**What you should do**: The records are to be repeated exactly, and any images in them are to be dropped.

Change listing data
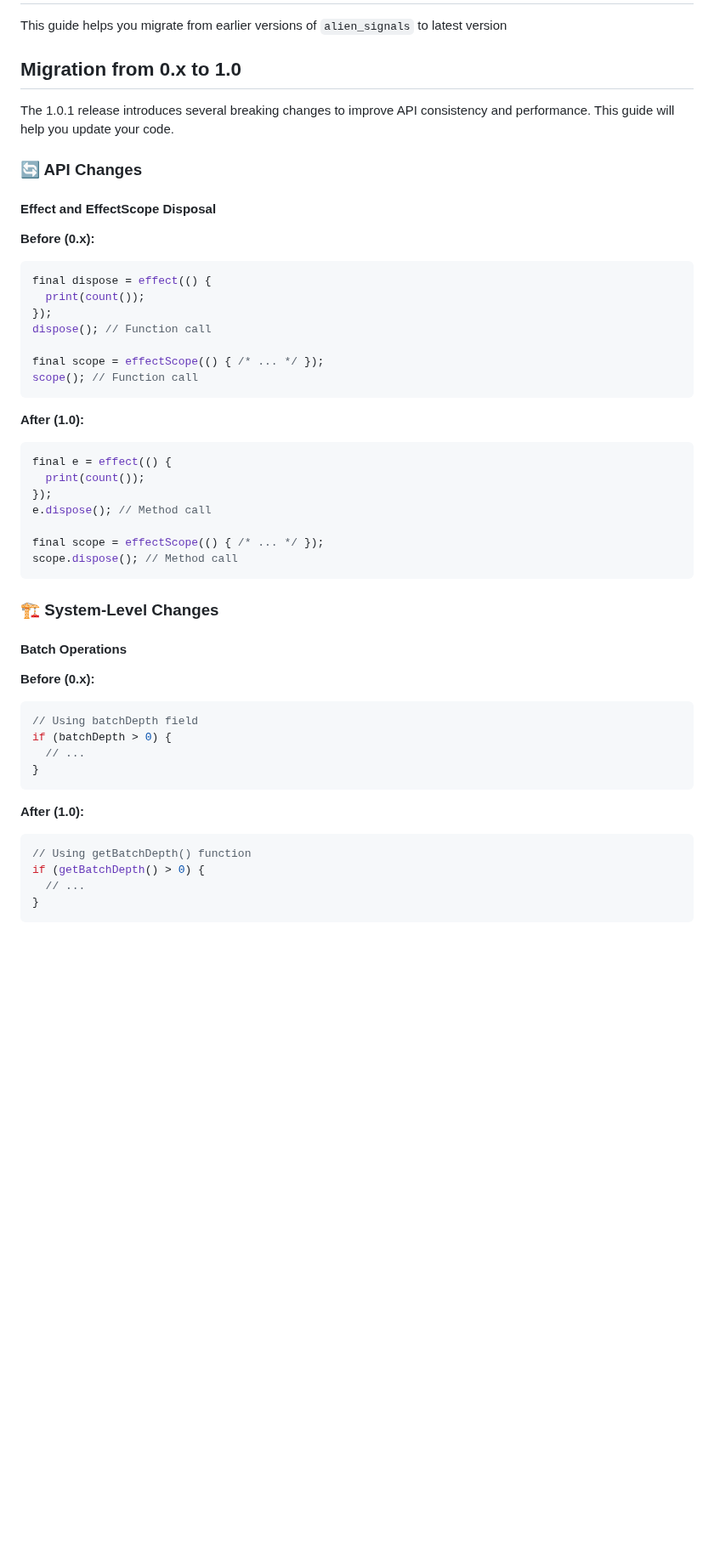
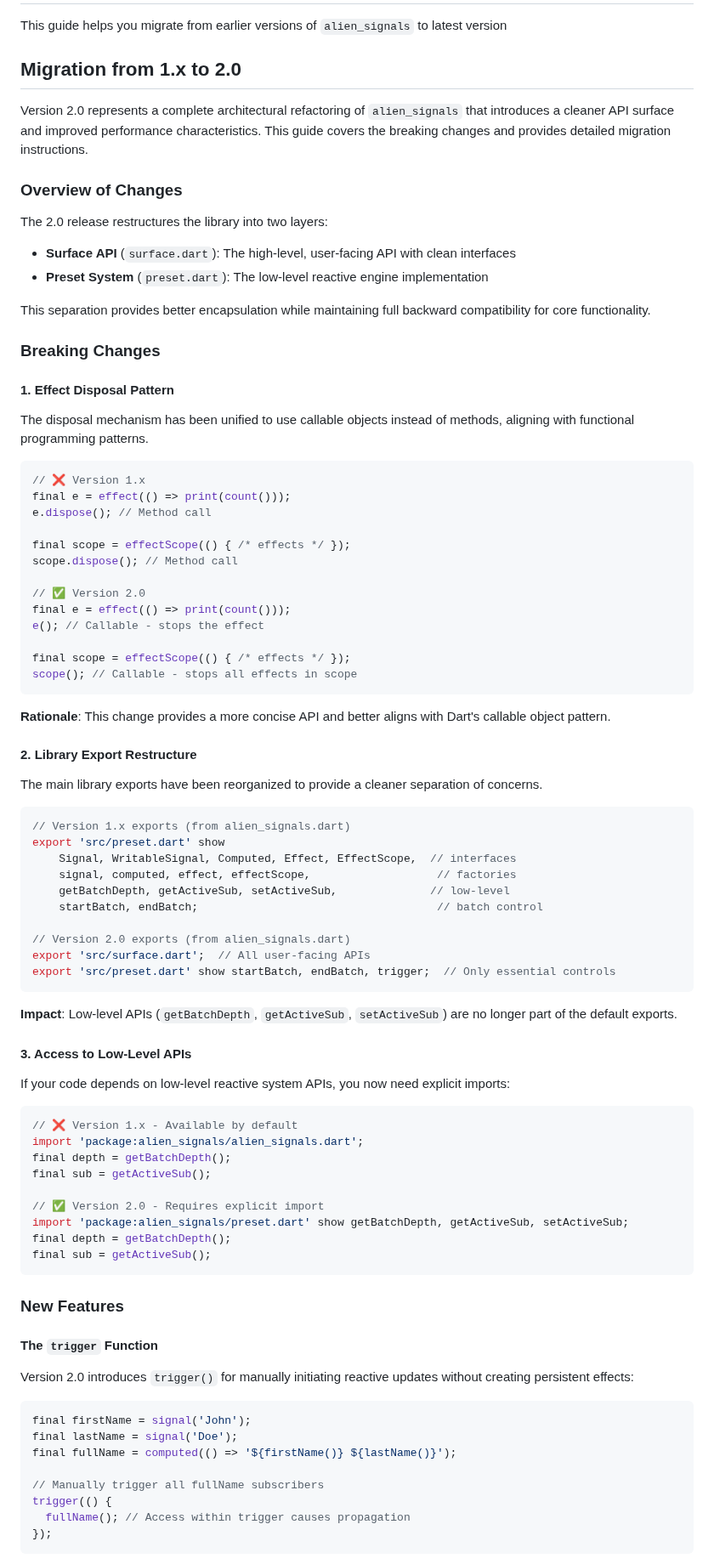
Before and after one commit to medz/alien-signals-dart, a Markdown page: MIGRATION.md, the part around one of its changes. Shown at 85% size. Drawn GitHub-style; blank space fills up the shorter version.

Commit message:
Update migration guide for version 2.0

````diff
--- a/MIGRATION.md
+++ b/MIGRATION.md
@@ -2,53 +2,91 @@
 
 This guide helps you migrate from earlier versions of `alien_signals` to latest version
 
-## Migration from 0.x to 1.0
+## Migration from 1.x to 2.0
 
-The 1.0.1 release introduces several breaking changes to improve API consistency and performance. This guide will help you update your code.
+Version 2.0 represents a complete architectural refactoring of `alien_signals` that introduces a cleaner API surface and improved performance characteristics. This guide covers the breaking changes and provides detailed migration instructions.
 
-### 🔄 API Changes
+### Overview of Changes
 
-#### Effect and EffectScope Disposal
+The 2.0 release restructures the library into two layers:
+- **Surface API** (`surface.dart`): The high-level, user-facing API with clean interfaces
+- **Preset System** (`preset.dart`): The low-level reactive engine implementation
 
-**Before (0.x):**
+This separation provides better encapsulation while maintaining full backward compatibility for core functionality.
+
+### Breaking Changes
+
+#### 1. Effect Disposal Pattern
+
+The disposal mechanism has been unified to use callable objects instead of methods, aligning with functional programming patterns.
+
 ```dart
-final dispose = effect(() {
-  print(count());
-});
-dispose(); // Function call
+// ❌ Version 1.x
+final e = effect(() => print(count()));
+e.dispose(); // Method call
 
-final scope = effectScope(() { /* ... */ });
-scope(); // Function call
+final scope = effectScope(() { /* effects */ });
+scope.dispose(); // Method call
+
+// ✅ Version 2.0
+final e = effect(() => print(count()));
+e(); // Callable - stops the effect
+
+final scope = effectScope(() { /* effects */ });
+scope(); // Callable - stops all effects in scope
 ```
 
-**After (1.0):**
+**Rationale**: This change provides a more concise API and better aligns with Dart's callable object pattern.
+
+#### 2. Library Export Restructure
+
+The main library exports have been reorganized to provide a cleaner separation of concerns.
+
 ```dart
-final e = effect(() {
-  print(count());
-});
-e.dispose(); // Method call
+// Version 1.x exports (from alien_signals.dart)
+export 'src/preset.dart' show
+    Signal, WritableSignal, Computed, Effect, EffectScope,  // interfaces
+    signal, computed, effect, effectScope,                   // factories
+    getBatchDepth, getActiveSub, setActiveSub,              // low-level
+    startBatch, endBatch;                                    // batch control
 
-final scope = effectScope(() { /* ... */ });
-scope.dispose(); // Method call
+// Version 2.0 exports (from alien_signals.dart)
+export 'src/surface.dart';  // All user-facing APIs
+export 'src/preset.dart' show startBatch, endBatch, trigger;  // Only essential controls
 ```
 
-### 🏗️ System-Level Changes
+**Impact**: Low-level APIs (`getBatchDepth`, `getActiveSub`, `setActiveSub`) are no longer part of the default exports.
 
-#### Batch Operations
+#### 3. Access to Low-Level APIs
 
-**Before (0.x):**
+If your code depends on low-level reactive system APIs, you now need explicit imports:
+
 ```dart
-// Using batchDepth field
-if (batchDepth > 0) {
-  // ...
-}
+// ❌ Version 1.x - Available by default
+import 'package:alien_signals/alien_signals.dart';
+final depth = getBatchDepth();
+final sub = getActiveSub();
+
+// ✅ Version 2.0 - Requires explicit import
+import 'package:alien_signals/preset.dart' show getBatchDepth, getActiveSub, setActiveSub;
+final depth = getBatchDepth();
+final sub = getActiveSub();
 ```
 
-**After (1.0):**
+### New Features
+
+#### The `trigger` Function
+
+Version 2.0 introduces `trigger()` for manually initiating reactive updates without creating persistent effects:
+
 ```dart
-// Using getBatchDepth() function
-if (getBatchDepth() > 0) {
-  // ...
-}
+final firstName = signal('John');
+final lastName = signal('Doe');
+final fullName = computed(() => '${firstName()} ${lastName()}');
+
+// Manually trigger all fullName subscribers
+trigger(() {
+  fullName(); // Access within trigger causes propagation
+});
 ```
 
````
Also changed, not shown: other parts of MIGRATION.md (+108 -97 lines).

**Response below**:
Before and after one commit to medz/alien-signals-dart, a Markdown page: MIGRATION.md, the part around one of its changes. Shown at 85% size. Drawn GitHub-style; blank space fills up the shorter version.

Commit message:
Update migration guide for version 2.0

````diff
--- a/MIGRATION.md
+++ b/MIGRATION.md
@@ -2,53 +2,91 @@
 
 This guide helps you migrate from earlier versions of `alien_signals` to latest version
 
-## Migration from 0.x to 1.0
+## Migration from 1.x to 2.0
 
-The 1.0.1 release introduces several breaking changes to improve API consistency and performance. This guide will help you update your code.
+Version 2.0 represents a complete architectural refactoring of `alien_signals` that introduces a cleaner API surface and improved performance characteristics. This guide covers the breaking changes and provides detailed migration instructions.
 
-### 🔄 API Changes
+### Overview of Changes
 
-#### Effect and EffectScope Disposal
+The 2.0 release restructures the library into two layers:
+- **Surface API** (`surface.dart`): The high-level, user-facing API with clean interfaces
+- **Preset System** (`preset.dart`): The low-level reactive engine implementation
 
-**Before (0.x):**
+This separation provides better encapsulation while maintaining full backward compatibility for core functionality.
+
+### Breaking Changes
+
+#### 1. Effect Disposal Pattern
+
+The disposal mechanism has been unified to use callable objects instead of methods, aligning with functional programming patterns.
+
 ```dart
-final dispose = effect(() {
-  print(count());
-});
-dispose(); // Function call
+// ❌ Version 1.x
+final e = effect(() => print(count()));
+e.dispose(); // Method call
 
-final scope = effectScope(() { /* ... */ });
-scope(); // Function call
+final scope = effectScope(() { /* effects */ });
+scope.dispose(); // Method call
+
+// ✅ Version 2.0
+final e = effect(() => print(count()));
+e(); // Callable - stops the effect
+
+final scope = effectScope(() { /* effects */ });
+scope(); // Callable - stops all effects in scope
 ```
 
-**After (1.0):**
+**Rationale**: This change provides a more concise API and better aligns with Dart's callable object pattern.
+
+#### 2. Library Export Restructure
+
+The main library exports have been reorganized to provide a cleaner separation of concerns.
+
 ```dart
-final e = effect(() {
-  print(count());
-});
-e.dispose(); // Method call
+// Version 1.x exports (from alien_signals.dart)
+export 'src/preset.dart' show
+    Signal, WritableSignal, Computed, Effect, EffectScope,  // interfaces
+    signal, computed, effect, effectScope,                   // factories
+    getBatchDepth, getActiveSub, setActiveSub,              // low-level
+    startBatch, endBatch;                                    // batch control
 
-final scope = effectScope(() { /* ... */ });
-scope.dispose(); // Method call
+// Version 2.0 exports (from alien_signals.dart)
+export 'src/surface.dart';  // All user-facing APIs
+export 'src/preset.dart' show startBatch, endBatch, trigger;  // Only essential controls
 ```
 
-### 🏗️ System-Level Changes
+**Impact**: Low-level APIs (`getBatchDepth`, `getActiveSub`, `setActiveSub`) are no longer part of the default exports.
 
-#### Batch Operations
+#### 3. Access to Low-Level APIs
 
-**Before (0.x):**
+If your code depends on low-level reactive system APIs, you now need explicit imports:
+
 ```dart
-// Using batchDepth field
-if (batchDepth > 0) {
-  // ...
-}
+// ❌ Version 1.x - Available by default
+import 'package:alien_signals/alien_signals.dart';
+final depth = getBatchDepth();
+final sub = getActiveSub();
+
+// ✅ Version 2.0 - Requires explicit import
+import 'package:alien_signals/preset.dart' show getBatchDepth, getActiveSub, setActiveSub;
+final depth = getBatchDepth();
+final sub = getActiveSub();
 ```
 
-**After (1.0):**
+### New Features
+
+#### The `trigger` Function
+
+Version 2.0 introduces `trigger()` for manually initiating reactive updates without creating persistent effects:
+
 ```dart
-// Using getBatchDepth() function
-if (getBatchDepth() > 0) {
-  // ...
-}
+final firstName = signal('John');
+final lastName = signal('Doe');
+final fullName = computed(() => '${firstName()} ${lastName()}');
+
+// Manually trigger all fullName subscribers
+trigger(() {
+  fullName(); // Access within trigger causes propagation
+});
 ```
 
````
Also changed, not shown: other parts of MIGRATION.md (+108 -97 lines).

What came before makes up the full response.